Test Screenings

Over the last few weeks, four test screenings of Stop/Eject have been held, at Hereford College of Art, at a friend’s house, at a book club and at The Rural Media Company‘s youth filmmaking group Shoot Out. Thanks to all the hosts and audiences for making these possible.

Test screening report form
Test screening report form

Although these screenings were all small in scale, none of them having more than a dozen attendees, it’s still a large number of screenings, certainly more than I’ve ever done before for a short or even a feature. That fact reflects the level of difficulty in editing Stop/Eject. It’s probably the toughest thing I’ve ever edited. It has very little in the way of plot, but instead relies on a single character arc to propel the film forward. So the audience is dependent on very subtle cues – facial expressions, shot juxtapositions, music – to follow what’s going on. Get one of those wrong and they won’t follow it, and they won’t engage emotionally.
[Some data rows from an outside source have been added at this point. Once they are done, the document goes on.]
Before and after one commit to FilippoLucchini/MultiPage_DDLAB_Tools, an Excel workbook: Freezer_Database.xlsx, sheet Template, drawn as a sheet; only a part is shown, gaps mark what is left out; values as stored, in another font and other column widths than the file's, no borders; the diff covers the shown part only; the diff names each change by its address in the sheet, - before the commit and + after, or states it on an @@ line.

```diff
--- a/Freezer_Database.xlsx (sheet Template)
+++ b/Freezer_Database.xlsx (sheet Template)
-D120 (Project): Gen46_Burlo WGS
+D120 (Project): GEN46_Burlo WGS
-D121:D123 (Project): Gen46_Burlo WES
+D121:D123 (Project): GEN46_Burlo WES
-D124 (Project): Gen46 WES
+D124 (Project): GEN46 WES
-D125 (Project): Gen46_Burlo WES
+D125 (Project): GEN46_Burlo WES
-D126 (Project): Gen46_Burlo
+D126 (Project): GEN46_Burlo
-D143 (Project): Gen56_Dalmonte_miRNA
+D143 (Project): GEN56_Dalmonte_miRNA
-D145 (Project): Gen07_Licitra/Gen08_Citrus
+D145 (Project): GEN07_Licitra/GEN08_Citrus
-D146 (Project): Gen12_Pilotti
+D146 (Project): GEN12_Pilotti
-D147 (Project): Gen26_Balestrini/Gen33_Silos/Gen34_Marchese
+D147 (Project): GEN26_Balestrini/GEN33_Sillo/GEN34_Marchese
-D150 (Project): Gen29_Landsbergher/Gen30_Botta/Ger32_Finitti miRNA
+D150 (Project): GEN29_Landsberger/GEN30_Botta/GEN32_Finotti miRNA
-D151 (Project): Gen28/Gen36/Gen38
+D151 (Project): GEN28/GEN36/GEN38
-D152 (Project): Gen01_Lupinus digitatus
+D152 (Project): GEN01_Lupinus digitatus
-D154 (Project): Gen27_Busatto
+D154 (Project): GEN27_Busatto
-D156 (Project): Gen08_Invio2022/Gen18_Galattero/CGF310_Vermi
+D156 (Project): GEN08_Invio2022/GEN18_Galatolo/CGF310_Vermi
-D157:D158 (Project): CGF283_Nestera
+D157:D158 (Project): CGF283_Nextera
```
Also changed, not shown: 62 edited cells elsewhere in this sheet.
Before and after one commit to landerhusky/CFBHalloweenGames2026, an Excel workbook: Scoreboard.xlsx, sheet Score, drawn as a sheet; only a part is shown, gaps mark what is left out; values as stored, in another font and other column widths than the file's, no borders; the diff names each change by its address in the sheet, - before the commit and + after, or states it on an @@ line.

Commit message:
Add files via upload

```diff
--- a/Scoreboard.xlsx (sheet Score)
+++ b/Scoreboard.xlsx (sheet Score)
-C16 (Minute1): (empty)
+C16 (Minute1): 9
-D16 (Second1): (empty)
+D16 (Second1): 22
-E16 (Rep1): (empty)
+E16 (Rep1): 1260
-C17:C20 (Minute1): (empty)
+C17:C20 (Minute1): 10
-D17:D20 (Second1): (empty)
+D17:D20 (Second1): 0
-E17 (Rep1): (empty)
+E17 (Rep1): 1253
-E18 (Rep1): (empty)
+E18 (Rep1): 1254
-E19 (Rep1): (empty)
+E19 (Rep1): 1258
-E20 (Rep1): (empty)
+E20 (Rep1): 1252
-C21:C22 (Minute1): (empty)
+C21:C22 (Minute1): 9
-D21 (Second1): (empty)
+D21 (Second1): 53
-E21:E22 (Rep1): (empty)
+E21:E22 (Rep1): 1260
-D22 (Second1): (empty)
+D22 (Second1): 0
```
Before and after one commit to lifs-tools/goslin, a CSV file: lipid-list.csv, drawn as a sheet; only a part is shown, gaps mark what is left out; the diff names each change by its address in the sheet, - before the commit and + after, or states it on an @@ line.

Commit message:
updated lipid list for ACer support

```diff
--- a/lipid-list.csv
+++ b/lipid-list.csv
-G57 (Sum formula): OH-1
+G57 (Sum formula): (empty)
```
The Stop/Eject screenings revealed the usual things – which scenes were unnecessary or slow, and which moments were confusing. One thing that caught me completely by surprise is that a few people thought one cameo female character was male, which gave them an utterly incorrect interpretation of that scene.

That's when you need to put yourself to the test / And show us a passage of time.
That’s when you need to put yourself to the test / And show us a passage of time.

The passage of time is something else that the test audiences have struggled to pick up on; many people thought the film was set over a few days. It transpired that seasonal costumes, Christmas lights in the background of a scene and a shot of autumn leaves falling into the river were not sufficient cues. With each successive screening I added more and more cues, and people still weren’t getting it. In the end it was clear that I either had to flash up a title card (“Three months later…”) or take the advice of Team America and use a montage.

As this song suggests, montages are pretty cheesy, but to my mind they’re less of a cop-out than a title card. Plus a montage allowed me to incorporate shots from deleted scenes, and I always get a kick out of finding new and unexpected ways to use otherwise discarded footage.

I can think of no caption for this image which is intelligent, informative or entertaining. Photo: Paul Bednall
Photo: Paul Bednall

The montage was inserted for the final test screening, and it must have worked, because no-one thought the events of the film happened over too short a time span.

But many of the issues that arose in the screenings were very much foreseen because they came up at script stage. Clearly they weren’t addressed adequately enough back then. One day I’ll learn that you can’t get away with ignoring any problems in your script. They will all come back to bite you in post.

Anyway, the edit as it currently stands is pretty good, and I think all involved in the project would be proud of it if I went ahead and locked it now and turned it over to the sound, music and VFX guys.

But I don’t think it’s reached its full potential. I think it could be even better, and so does Stop/Eject’s brand new executive producer, Carl Schoenfeld (who will be known to my long-term followers as the producer of The Dark Side of the Earth). So we’re now on the hunt for another editor who can take the film to the next level. This means post-production will take longer than anticipated; the film won’t be finished in 2012, but it will be the best it can possibly be, and that’s the most important thing.

Always fade out at the end of a montage / If you fade out it seems like more time has passed in a montage….

Georgina Sherrington as Kate
Georgina Sherrington as Kate
Test Screenings